There’s an early short story called The Drowned Giant. It was written shortly after his wife died while on vacation with her family, of a pneumonia that Spanish doctors were unable to cure. In this story, a 300 foot tall man washes up on the beach of an English resort town. 1964 was a fulcrum year. Ballard was disgusted by the medical profession and by himself. While his wife was still living, Ballard was bolted into a happiness that made his writing shallow. Her death thrust his three children on him in a way that made his compartment of self-satisfaction much too crowded any longer to soothe. After his wife’s death Ballard was thrown back on himself, where he nearly foundered.
The town’s inhabitants are at first awed by the presence of a man the size of a cathedral, lying drowned on a tidal flat. But the giant quite naturally becomes an object of tourism, and even of affection. Children dare one another to climb over his face, leap across the black well of his parted lips and curl up in the orbits of his cloudy eyes. Then, as the man begins to putrefy, his flesh is stripped from his bones and sold to factories where it will be rendered into cat food and fertilizer. His penis is dug out by the root on the orders of a theatrical promoter. The promoter has it skinned, dried, and loaded onto a truck where it follows a traveling circus, misadvertised as the member of a whale.
Whether you like it or not, whether you’re a fan or not, whether you’re tending some memorial flame or embroidering the edge of some disintegrating memory, whether you’re canning his posterity or wrapping death in chintz by referring to his suicide with despicable platitudes, if your connection to David Foster Wallace is personal in any way you will find yourself in the crowd that gathered on the beach in Ballard’s story. You are by turns deluded, callous, ghoulish, given to flabby eulogy, aroused by profit, paralyzed by glory, or worst of all, inebriated by intimacy.
The giant is dead, and though we will continue to gather around it to suck meaning from the corpse (we are helpless to do anything else), we will find that the flesh—flesh of the body or flesh of the spirit—can be sliced only so thin before its sections surrender to transparency and finally, nothingness.

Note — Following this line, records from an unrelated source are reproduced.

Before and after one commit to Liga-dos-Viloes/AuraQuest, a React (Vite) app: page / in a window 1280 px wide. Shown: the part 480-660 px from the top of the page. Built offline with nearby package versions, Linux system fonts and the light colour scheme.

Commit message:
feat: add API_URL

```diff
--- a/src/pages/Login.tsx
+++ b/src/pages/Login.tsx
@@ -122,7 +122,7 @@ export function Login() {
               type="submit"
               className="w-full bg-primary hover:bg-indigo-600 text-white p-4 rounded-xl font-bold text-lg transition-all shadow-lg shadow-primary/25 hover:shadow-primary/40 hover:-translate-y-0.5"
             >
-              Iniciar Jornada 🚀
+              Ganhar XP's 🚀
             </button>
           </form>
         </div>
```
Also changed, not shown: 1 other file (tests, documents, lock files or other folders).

And in the end, when only the ribs at low tide remain, when every exploitation has been undertaken and every last bubble of fruitless intimacy blown and burst, there will be what there always was—what there has always been in the face of death—the story.